The Bureau of Labor Statistics released the delayed September report on U.S. employment on Tuesday (originally scheduled for Oct. 4), which found that the economy created a modest 148,000 jobs during the month. The official unemployment rate for the nation edged down from 7.3 percent to 7.2 percent.
September’s gain is weak compared with the average monthly increase in employment of 185,000 positions during the last six months. Still, some industries were hiring in September, with gains in construction, wholesale trade, and transportation and warehousing.
The BLS also revised its estimates of employment gains in previous months, for a small net increase. The change in total employment for July was revised from up 104,000 to up 89,000, while the change for August was revised from an increase of 169,000 to an increase 193,000. With these revisions, employment gains in July and August combined were 9,000 more than previously reported.
Existing Homes Sales See Downtick
The National Association of Realtors said on Monday that total existing-home sales, which are completed transactions that include ever kind of for-sale property, declined 1.9 percent to an annualized rate of 5.29 million units in September from 5.39 million units in August. Compared with last year, however, existing home sales are still stronger, up 10.7 percent from September 2012.
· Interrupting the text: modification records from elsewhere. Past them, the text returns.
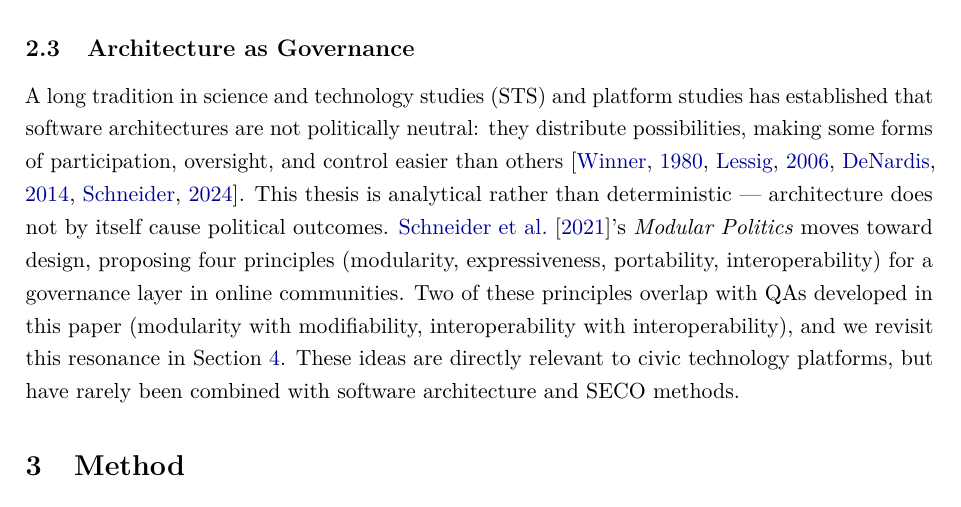
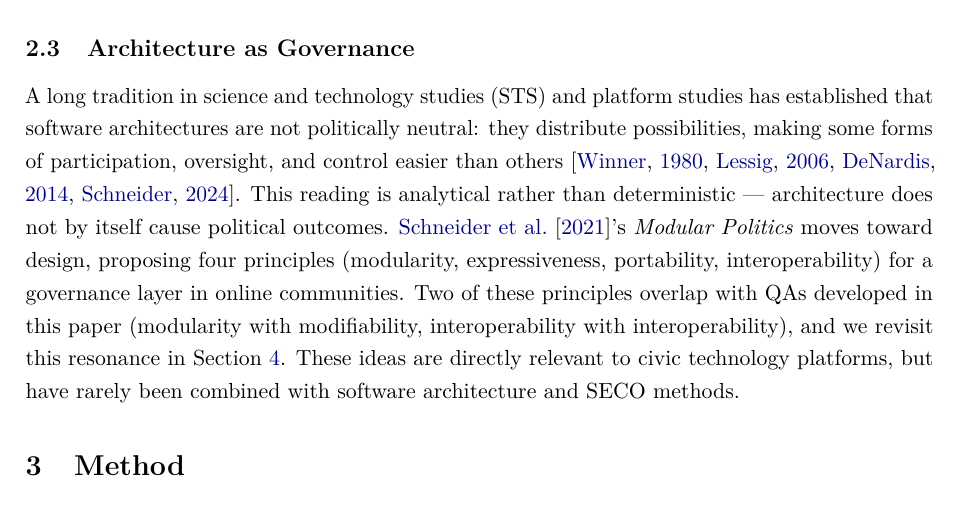
Before and after one commit to leosakharoff/democracy-stack-paper, a LaTeX paper (main.tex): part of page 6 of 27, cut so that both start at the same text. Compiled offline with pdfLaTeX.

Commit message:
Background 2.3: 'This thesis' -> 'This reading'
The academic-proposition sense of 'thesis' was being used ('the
architecture-as-governance thesis just stated'), but in a student
research project this overloads with the document-as-thesis sense and
reads ambiguously. 'Reading' is unambiguous and matches the framing
used elsewhere in the paper (e.g. 'the architecture-as-governance
reading' in Limitations).

```diff
--- a/main.tex
+++ b/main.tex
@@ -201,7 +201,7 @@ We also draw on \citet{iansiti2004strategy}'s ecosystem actor classification (ke
 
 \subsection{Architecture as Governance}\label{sec:archgov}
 
-A long tradition in science and technology studies (STS) and platform studies has established that software architectures are not politically neutral: they distribute possibilities, making some forms of participation, oversight, and control easier than others \citep{winner1980artifacts, lessig2006code, denardis2014global, schneider2024governable}. This thesis is analytical rather than deterministic --- architecture does not by itself cause political outcomes. \citet{schneider2021modular}'s \emph{Modular Politics} moves toward design, proposing four principles (modularity, expressiveness, portability, interoperability) for a governance layer in online communities. Two of these principles overlap with QAs developed in this paper (modularity with modifiability, interoperability with interoperability), and we revisit this resonance in Section~\ref{sec:framework}. These ideas are directly relevant to civic technology platforms, but have rarely been combined with software architecture and SECO methods.
+A long tradition in science and technology studies (STS) and platform studies has established that software architectures are not politically neutral: they distribute possibilities, making some forms of participation, oversight, and control easier than others \citep{winner1980artifacts, lessig2006code, denardis2014global, schneider2024governable}. This reading is analytical rather than deterministic --- architecture does not by itself cause political outcomes. \citet{schneider2021modular}'s \emph{Modular Politics} moves toward design, proposing four principles (modularity, expressiveness, portability, interoperability) for a governance layer in online communities. Two of these principles overlap with QAs developed in this paper (modularity with modifiability, interoperability with interoperability), and we revisit this resonance in Section~\ref{sec:framework}. These ideas are directly relevant to civic technology platforms, but have rarely been combined with software architecture and SECO methods.
 
 % ============================================================
 % 3. METHOD
```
NAR also reported that total housing inventory at the end of September was unchanged at 2.21 million existing homes available for sale, which represents a five-month supply at the current sales pace, compared with a 4.9-month supply in August. Unsold inventory is 1.8 percent above a year ago, when there was a 5.4-month supply.
Existing home sales have managed to claw their way back to where they were in the early 2000s, when the rate was steadily increasing to a bubble high of more than 700,000 units in 2005. The most recent low was immediately after the homebuyer tax credit expired in 2010, when the rate nearly dropped to 300,000 units.
NMHC: Apartment Market Weakens a Little
The National Multi Housing Council reported on Monday that all four indexes of its October Survey of Apartment Market Conditions dipped below 50 for the first time since July 2009. Market Tightness (46), Sales Volume (46), Equity Financing (39) and Debt Financing (41) all indicated declining conditions from the previous quarter. “After four years of almost continuous improvement across all indicators, apartment markets have taken a small step back,” Mark Obrinsky, NMHC’s chief economist, said in statement.
Wall Street ended the day on Monday mixed, but not really moving much. The Dow Jones Industrial Average lost 7.45 points, or 0.05 percent. The S&P 500 and the Nasdaq were up a scant 0.01 percent and 0.15 percent, respectively.